Your goal >> The output should be every line below that includes the word "Markdown".

Collected data >>
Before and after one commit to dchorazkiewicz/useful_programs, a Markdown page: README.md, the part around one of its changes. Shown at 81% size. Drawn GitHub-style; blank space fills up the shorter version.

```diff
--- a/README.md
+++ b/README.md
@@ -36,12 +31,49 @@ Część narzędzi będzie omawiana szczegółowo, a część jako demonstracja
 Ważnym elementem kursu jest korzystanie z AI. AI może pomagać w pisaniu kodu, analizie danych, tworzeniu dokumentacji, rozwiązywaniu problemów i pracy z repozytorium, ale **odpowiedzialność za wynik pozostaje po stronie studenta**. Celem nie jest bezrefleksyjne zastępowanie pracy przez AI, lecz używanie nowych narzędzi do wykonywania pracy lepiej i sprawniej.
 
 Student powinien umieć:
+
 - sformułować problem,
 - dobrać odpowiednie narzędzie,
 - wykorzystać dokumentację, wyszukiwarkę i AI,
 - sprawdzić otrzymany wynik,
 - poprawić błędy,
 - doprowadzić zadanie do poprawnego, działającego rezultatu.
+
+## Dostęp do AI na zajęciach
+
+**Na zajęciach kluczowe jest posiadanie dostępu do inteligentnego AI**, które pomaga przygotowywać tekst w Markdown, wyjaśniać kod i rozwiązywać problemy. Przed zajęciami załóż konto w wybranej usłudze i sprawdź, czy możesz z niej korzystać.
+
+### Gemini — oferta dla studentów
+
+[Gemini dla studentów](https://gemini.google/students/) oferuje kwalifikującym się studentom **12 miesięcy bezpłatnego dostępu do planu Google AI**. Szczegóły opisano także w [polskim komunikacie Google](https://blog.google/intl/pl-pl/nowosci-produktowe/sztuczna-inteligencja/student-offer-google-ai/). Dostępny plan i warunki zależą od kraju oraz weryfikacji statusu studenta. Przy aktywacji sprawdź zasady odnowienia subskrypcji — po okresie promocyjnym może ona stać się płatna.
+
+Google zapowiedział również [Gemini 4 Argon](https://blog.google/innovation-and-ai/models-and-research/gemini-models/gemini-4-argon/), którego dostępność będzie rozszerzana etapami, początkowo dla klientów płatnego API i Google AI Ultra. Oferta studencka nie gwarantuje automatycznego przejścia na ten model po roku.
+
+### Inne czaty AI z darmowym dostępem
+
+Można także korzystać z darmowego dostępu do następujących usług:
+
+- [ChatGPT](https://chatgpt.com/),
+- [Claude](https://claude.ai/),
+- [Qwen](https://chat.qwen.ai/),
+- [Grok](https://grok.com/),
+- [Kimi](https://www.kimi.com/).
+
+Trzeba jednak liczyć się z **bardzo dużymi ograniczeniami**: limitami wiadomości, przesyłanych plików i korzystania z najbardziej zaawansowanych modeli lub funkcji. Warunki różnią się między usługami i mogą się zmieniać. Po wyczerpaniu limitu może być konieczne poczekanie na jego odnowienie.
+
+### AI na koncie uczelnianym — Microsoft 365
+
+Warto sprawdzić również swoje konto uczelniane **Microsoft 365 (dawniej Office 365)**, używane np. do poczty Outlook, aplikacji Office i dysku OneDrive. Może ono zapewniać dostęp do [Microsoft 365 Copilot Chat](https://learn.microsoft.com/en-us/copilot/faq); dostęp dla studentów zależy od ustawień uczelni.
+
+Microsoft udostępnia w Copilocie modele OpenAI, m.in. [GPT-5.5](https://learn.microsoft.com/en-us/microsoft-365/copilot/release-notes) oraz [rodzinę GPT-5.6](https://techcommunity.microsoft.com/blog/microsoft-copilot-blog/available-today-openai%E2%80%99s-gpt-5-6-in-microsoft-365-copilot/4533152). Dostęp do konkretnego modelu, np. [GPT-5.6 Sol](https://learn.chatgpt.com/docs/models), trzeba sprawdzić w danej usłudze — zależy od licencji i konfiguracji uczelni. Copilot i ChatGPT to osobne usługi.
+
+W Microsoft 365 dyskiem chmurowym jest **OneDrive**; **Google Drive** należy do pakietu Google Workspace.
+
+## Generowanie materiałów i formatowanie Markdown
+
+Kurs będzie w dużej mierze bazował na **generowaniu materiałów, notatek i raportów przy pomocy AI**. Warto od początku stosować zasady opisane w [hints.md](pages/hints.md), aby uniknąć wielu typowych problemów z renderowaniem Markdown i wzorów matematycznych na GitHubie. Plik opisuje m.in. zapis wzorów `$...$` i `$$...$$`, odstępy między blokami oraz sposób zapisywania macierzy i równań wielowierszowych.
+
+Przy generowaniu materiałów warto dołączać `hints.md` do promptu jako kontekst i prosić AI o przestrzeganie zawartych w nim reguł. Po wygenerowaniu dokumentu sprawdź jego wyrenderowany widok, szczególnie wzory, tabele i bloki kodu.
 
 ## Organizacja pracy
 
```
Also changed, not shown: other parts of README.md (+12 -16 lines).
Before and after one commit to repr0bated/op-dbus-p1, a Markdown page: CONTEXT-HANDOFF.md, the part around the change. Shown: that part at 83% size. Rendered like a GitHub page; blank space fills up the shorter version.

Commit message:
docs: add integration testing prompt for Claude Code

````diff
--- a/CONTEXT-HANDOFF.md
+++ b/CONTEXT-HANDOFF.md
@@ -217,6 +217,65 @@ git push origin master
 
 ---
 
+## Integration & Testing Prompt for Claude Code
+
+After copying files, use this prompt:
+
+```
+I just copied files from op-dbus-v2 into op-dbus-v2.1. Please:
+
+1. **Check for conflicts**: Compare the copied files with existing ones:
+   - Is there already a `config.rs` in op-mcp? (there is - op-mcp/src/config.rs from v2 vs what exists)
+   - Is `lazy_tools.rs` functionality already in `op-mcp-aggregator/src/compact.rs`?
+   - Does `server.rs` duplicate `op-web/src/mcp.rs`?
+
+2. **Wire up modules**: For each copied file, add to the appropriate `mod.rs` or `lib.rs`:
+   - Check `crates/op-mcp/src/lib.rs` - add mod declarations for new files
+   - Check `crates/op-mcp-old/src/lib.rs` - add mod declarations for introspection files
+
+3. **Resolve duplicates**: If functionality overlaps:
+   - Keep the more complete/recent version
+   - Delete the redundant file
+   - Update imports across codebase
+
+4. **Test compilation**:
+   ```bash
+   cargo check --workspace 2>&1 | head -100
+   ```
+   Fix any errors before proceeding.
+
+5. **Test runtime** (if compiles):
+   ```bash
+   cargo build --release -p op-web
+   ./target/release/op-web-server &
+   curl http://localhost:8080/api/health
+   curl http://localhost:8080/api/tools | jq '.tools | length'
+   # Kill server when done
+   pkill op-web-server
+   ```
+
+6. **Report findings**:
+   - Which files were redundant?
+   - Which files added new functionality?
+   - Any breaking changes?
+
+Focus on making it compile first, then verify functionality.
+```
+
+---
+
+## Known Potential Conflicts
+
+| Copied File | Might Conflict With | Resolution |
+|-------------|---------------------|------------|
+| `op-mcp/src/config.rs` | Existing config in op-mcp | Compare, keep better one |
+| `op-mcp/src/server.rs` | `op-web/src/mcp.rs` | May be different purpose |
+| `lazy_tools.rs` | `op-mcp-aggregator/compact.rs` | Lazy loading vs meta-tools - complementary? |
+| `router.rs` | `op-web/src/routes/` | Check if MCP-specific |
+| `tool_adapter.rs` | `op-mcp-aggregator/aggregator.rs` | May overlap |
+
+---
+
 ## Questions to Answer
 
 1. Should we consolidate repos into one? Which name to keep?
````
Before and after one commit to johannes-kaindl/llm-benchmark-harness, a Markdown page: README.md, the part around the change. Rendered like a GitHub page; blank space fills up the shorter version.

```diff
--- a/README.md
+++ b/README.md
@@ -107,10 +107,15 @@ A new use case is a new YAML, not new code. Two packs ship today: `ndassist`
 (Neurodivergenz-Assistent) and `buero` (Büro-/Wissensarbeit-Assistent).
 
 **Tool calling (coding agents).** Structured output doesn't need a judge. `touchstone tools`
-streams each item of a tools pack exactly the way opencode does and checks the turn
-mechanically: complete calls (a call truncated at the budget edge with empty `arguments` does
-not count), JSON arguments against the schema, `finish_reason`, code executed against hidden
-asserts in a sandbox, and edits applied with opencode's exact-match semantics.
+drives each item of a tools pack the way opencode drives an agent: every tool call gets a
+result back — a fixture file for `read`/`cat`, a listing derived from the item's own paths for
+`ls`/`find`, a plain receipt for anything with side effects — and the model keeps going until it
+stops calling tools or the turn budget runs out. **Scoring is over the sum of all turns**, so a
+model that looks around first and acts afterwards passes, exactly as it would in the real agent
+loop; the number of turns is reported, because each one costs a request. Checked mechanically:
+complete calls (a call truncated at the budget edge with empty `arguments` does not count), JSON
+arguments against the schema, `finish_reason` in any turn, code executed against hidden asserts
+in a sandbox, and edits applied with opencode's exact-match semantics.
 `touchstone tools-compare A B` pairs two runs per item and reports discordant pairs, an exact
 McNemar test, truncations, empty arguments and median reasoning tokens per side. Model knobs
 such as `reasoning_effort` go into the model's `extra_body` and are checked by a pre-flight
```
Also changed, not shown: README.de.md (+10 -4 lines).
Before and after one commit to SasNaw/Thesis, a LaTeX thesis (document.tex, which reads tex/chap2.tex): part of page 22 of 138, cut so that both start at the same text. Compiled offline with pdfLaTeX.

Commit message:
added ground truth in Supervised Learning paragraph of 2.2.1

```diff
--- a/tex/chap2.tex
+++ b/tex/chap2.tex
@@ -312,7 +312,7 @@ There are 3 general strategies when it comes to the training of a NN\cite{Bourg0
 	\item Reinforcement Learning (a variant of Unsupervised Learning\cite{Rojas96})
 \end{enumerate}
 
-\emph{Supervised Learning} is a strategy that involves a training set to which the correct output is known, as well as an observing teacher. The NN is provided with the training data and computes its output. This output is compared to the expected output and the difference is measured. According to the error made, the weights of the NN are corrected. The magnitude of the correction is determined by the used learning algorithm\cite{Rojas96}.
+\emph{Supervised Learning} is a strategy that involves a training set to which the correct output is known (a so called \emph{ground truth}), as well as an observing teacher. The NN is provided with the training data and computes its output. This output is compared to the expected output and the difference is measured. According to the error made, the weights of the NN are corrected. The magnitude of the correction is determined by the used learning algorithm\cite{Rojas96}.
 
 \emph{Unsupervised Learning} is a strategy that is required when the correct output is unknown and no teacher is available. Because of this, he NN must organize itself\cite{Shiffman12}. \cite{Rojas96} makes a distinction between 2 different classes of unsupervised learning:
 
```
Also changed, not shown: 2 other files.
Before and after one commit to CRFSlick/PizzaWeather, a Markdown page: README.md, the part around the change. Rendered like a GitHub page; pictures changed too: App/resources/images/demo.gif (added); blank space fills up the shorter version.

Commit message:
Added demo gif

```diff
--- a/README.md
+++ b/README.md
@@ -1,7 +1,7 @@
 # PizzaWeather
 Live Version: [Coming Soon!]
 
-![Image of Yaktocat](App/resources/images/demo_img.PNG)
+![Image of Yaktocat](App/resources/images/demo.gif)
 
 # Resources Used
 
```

Output for this exercise >>
Before and after one commit to dchorazkiewicz/useful_programs, a Markdown page: README.md, the part around one of its changes. Shown at 81% size. Drawn GitHub-style; blank space fills up the shorter version.
+**Na zajęciach kluczowe jest posiadanie dostępu do inteligentnego AI**, które pomaga przygotowywać tekst w Markdown, wyjaśniać kod i rozwiązywać problemy. Przed zajęciami załóż konto w wybranej usłudze i sprawdź, czy możesz z niej korzystać.
+## Generowanie materiałów i formatowanie Markdown
+Kurs będzie w dużej mierze bazował na **generowaniu materiałów, notatek i raportów przy pomocy AI**. Warto od początku stosować zasady opisane w [hints.md](pages/hints.md), aby uniknąć wielu typowych problemów z renderowaniem Markdown i wzorów matematycznych na GitHubie. Plik opisuje m.in. zapis wzorów `$...$` i `$$...$$`, odstępy między blokami oraz sposób zapisywania macierzy i równań wielowierszowych.
Before and after one commit to repr0bated/op-dbus-p1, a Markdown page: CONTEXT-HANDOFF.md, the part around the change. Shown: that part at 83% size. Rendered like a GitHub page; blank space fills up the shorter version.
Before and after one commit to johannes-kaindl/llm-benchmark-harness, a Markdown page: README.md, the part around the change. Rendered like a GitHub page; blank space fills up the shorter version.
Before and after one commit to CRFSlick/PizzaWeather, a Markdown page: README.md, the part around the change. Rendered like a GitHub page; pictures changed too: App/resources/images/demo.gif (added); blank space fills up the shorter version.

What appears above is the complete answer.